Lymphoedema Week gives our charity a valuable opportunity to talk about the specialist care we provide to those in Cornwall who suffer from the condition. In this blog, 36-year-old Becca from West Cornwall talks about her experiences.

As I think back to the beginning of 2020, Cornwall, Cancer and Covid were not amongst my plans. The last couple of years have seen many twists and turns for us all. During the very first lockdown I was living and working upcountry. Then a diagnosis of breast cancer turned everything upside down. I packed up and moved to Cornwall to be near my family while I had treatment. Surgery, chemotherapy and radiotherapy followed and I’ve been so grateful for the care I’ve received.

The unknown

A few months after finishing radiotherapy I was experiencing almost constant, dull yet heavy pain, particularly where I’d had surgery. I didn’t realise it but I was facing two challenges; firstly, I didn’t even know Lymphoedema could develop in the breast. I thought, if anywhere, it would be my arm. Silly as it may sound, I’d avoided reading much about the symptoms because Lymphoedema had been bundled into a bigger list of scary things that might happen after surgery. I was afraid of it.

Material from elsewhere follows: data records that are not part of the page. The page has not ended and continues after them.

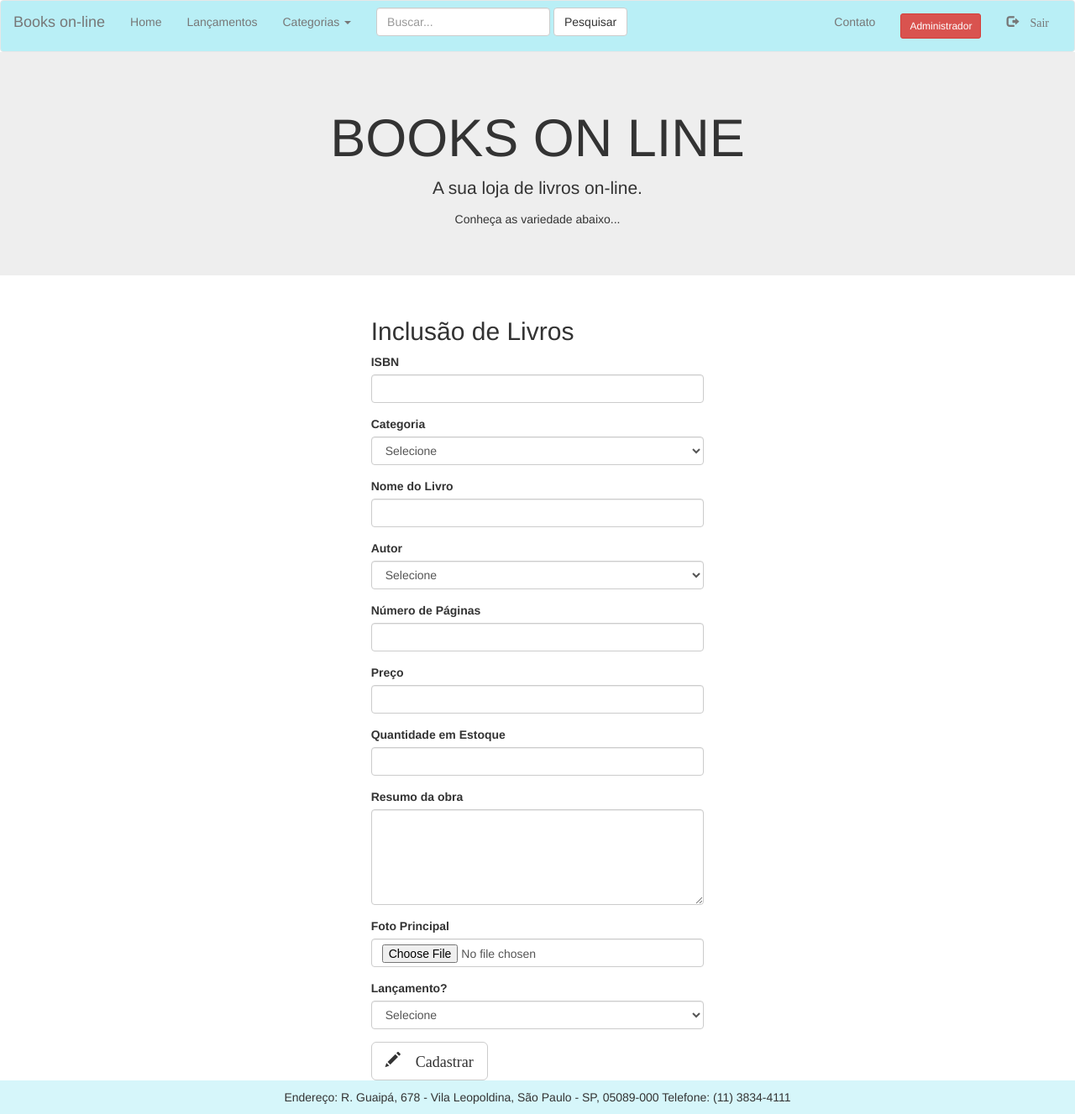
After one commit to LeandroMoura124/Loja-Virtual, a PHP site: page /formProduto.php in a window 1280 px wide. The commit adds this page. Shown: the whole page at 84% size. Run offline with PHP 8.4, Linux system fonts and the light colour scheme; the visitor is signed in with stand-in values (Sample User, id 1); data that the repository does not hold is empty; some libraries are stand-ins or nearby versions.

Commit message:
commit do projeto

```diff
--- a/busca.php
+++ b/busca.php
@@ -41,7 +41,7 @@
     <div class="container-fluid">
         <?php while($exibe = $consulta->fetch(PDO::FETCH_ASSOC)){ ?>
         <div class="row" style="margin-top: 15px;">
-            <div class="col-sm-1 col-sm-offset-1"><img src="imagens/<?php echo $exibe['ds_capa'] ?>.jpg" class="img-responsive" style="width:80%"></div>
+            <div class="col-sm-1 col-sm-offset-1"><img src="imagens/<?php echo $exibe['ds_capa'] ?>" class="img-responsive" style="width:80%"></div>
             <div class="col-sm-5"><h4 style="padding-top: 20px;"><?php echo $exibe['nm_livro']; ?></h4></div>
             <div class="col-sm-2"><h4 style="padding-top: 20px;">R$ <?php echo number_format( $exibe['vl_preco'],2,',','.'); ?></h4></div>
             <div class="col-sm-2 col-xs-offset-right-1" style="padding-top: 20px;">
--- a/categoria.php
+++ b/categoria.php
@@ -55,7 +55,7 @@
 		<div class="row">
 			<?php while($exibe = $consulta->fetch(PDO::FETCH_ASSOC)) {?>
 			<div class="col-sm-3">
-				<img src="imagens/<?php echo $exibe['ds_capa'] ?>.jpg" class="img-responsive" style="width:100%">
+				<img src="imagens/<?php echo $exibe['ds_capa'] ?>" class="img-responsive" style="width:100%">
 				<div><h4><b><?php echo mb_strimwidth( $exibe['nm_livro'],0,25, '...'); ?></b></h4></div>
 				<div><h5>R$ <?php echo number_format( $exibe['vl_preco'],2,',','.'); ?></h5></div>
 
--- a/detalhes.php
+++ b/detalhes.php
@@ -62,7 +62,7 @@
 
 			 <h1>Detalhes do Produto</h1>
 
-			 <img src="Imagens/<?php echo $exibe['ds_capa'];?>.jpg" class="img-responsive" style="width:100%;">
+			 <img src="Imagens/<?php echo $exibe['ds_capa'];?>" class="img-responsive" style="width:100%;">
 
 
 		</div>
--- /dev/null
+++ b/formProduto.php
@@ -0,0 +1,180 @@
+<!doctype html>
+<html>
+<head>
+<meta charset="utf-8">
+<title>Minha Loja - Logon de usuário</title>
+
+<meta name="viewport" content="width=device-width, initial-scale=1">
+
+<!-- Latest compiled and minified CSS -->
+<link rel="stylesheet" href="https://maxcdn.bootstrapcdn.com/bootstrap/3.3.7/css/bootstrap.min.css">
+<!-- jQuery library -->
+<script src="https://ajax.googleapis.com/ajax/libs/jquery/3.2.1/jquery.min.js"></script>
+
+<!-- Latest compiled JavaScript -->
+<script src="https://maxcdn.bootstrapcdn.com/bootstrap/3.3.7/js/bootstrap.min.js"></script>
+
+<script src="jquery.mask.js"></script>
+
+<script>
+
+
+
+$(document).ready(function(){
+
+$('#preco').mask('000.000.000.000.000,00', {reverse: true});
+$("#isbn").mask('000-00-000-0000-0');
+
+});
+
+</script>
+
+<style>
+
+.navbar{
+	margin-bottom: 0;
+    background-color: #32cfe456;
+}
+
+
+</style>
+
+
+
+
+</head>
+
+<body>
+
+<?php
+	session_start();
+
+    if(empty($_SESSION['Status']) || $_SESSION['Status'] != 1) { // se a sessão não tiver um usuário administrador logado será executado a condição
+        header('location:index.php'); // levar o usuário para página index.php
+    }
+	include 'conexao2.php';
+	include 'nav.php';
+	include 'cabecalho.html';
+
+   $consultaCat = $pdo ->query('select * from tbl_categoria');
+   $consultaAutor = $pdo-> query("select * from tbl_autor");
+
+	?>
+
+
+	<div class="container-fluid">
+
+		<div class="row">
+
+			<div class="col-sm-4 col-sm-offset-4">
+
+				<h2>Inclusão de Livros</h2>
+
+				<form method="post" action="insprod.php" name="incluiProd" enctype="multipart/form-data">
+
+
+					<div class="form-group">
+
+						<label for="txtisbn">ISBN</label>
+						<input type="text" name="txtisbn" class="form-control" required id="txtisbn">
+					</div>
+
+
+
+					<div class="form-group">
+
+						<label for="sltcat">Categoria</label>
+						<select name="sltcat" class="form-control">
+							<option value="">Selecione</option>
+							<?php while($listaCat = $consultaCat-> fetch(PDO::FETCH_ASSOC)) { ?>
+
+								<option value="<?php echo $listaCat['cd_categoria'];?>"><?php echo $listaCat['ds_categoria']?></option>
+							<?php }?>
+
+						</select>
+					</div>
+
+
+
+					<div class="form-group">
+
+						<label for="txtlivro">Nome do Livro</label>
+						<input type="text" name="txtlivro" class="form-control" required id="txtlivro">
+					</div>
+
+
+					<div class="form-group">
+
+						<label for="sltautor">Autor</label>
+						<select name="sltautor" id="" class="form-control">
+							<option value="">Selecione</option>
+							<?php while($listaAutor = $consultaAutor-> fetch(PDO::FETCH_ASSOC)) { ?>
+
+								<option value="<?php echo $listaAutor['cd_autor'];?>"><?php echo $listaAutor['nm_autor']?></option>
+							<?php }?>
+						</select>
+					</div>
+
+
+
+					<div class="form-group">
+
+						<label for="txtpag">Número de Páginas</label>
+						<input type="number" class="form-control"  name="txtpag" required id="txtpag">
+					</div>
+
+
+
+					<div class="form-group">
+
+						<label for="txtpreco">Preço</label>
+						<input type="text" class="form-control"  name="txtpreco" required id="txtpreco">
+					</div>
+
+					<div class="form-group">
+
+						<label for="txtqtde">Quantidade em Estoque</label>
+						<input type="number" class="form-control" name="txtqtde" required  id="txtqtde">
+					</div>
+
+					<div class="form-group">
+						<label for="txtresumo">Resumo da obra</label>
+						<textarea name="txtresumo" class="form-control" rows="5"></textarea>
+					</div>
+
+
+
+					<div class="form-group">
+
+						<label for="txtfoto1">Foto Principal</label>
+						<input type="file" accept="image/*" class="form-control"  name="txtfoto1" >
+					</div>
+
+
+					<div class="form-group">
+					<label for="sltlanc">Lançamento?</label>
+					<select name="sltlanc" class="form-control">
+						<option value="">Selecione</option>
+						<option value="S">Sim</option>
+						<option value="N">Não</option>
+					</select>
+					</div>
+
+
+					<button type="submit" class="btn btn-lg btn-default">
+						<span class="glyphicon glyphicon-pencil"> Cadastrar </span>
+					</button>
+
+				</form>
+
+			</div>
+		</div>
+	</div>
+
+	<?php include 'rodape.html' ?>
+
+
+
+
+</body>
+</html>
--- a/index.php
+++ b/index.php
@@ -54,7 +54,7 @@
 		<div class="row">
 			<?php while($exibe = $consulta->fetch(PDO::FETCH_ASSOC)) {?>
 			<div class="col-sm-3">
-				<img src="imagens/<?php echo $exibe['ds_capa'] ?>.jpg" class="img-responsive" style="width:100%">
+				<img src="imagens/<?php echo $exibe['ds_capa'] ?>" class="img-responsive" style="width:100%">
 				<div><h4><b><?php echo mb_strimwidth( $exibe['nm_livro'],0,25, '...'); ?></b></h4></div>
 				<div><h5>R$ <?php echo number_format( $exibe['vl_preco'],2,',','.'); ?></h5></div>
 
--- a/lancamento.php
+++ b/lancamento.php
@@ -53,7 +53,7 @@
 		<div class="row">
 			<?php while($exibe = $consulta->fetch(PDO::FETCH_ASSOC)) {?>
 			<div class="col-sm-3">
-				<img src="imagens/<?php echo $exibe['ds_capa'] ?>.jpg" class="img-responsive" style="width:100%">
+				<img src="imagens/<?php echo $exibe['ds_capa'] ?>" class="img-responsive" style="width:100%">
 				<div><h4><b><?php echo mb_strimwidth( $exibe['nm_livro'],0,30, '...'); ?></b></h4></div>
 				<div><h5>R$ <?php echo number_format( $exibe['vl_preco'],2,',','.'); ?></h5></div>
 
```
Also changed, not shown: insprod.php (added, +46 -0 lines).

The second problem was that my pain was dismissed by a couple of health professionals and I didn’t have the knowledge to ask ‘could it be Lymphoedema?’ particularly during phone appointments. Thankfully it was later picked up in a review with the surgical consultant.

Time to understand, teach and treat

I was surprised when I was referred to Chris Jones, one of Cornwall Hospice Care’s Lymphoedema Specialists (pictured below), because I didn’t know St Julia’s Hospice worked with outpatients. It was a relief to be saved another trek to the Royal Cornwall Hospital Treliske and to come to a clinic with a calm and friendly atmosphere.


Chris took the time to understand the different sorts of pain I was experiencing and we talked about wider health issues; sleep, exercise and ongoing medication. Using diagrams, Chris introduced me to my lymphatic system, helped me to understand Lymphoedema and the options for treatment. He explained the ways we could help to minimise it and keep it under control using massage and tape. It was such a relief when I realised that I could learn simple massage techniques and realised that this was one part of my cancer treatment that didn’t involve more medication or painful procedures.

It’s about six months since that first appointment and treatment with Chris at St Julia’s has made a big difference. The pain has now decreased in the daytime and is less disruptive to sleep. The reduction in pain has definitely helped my overall wellbeing and positivity. Understanding that I can help my lymphatic system keeps me motivated to continue with the massage and exercise. I have regular appointments to keep the Lymphoedema under control and I really appreciate Chris’ long-term and holistic approach to treatment.

I’ve still got plenty to learn but if I could humbly offer some advice from my experience, it would be;

  • Don’t be afraid.
  • Know the symptoms – read more HERE
  • Keep asking ‘could it be Lymphoedema?’ until you get some help.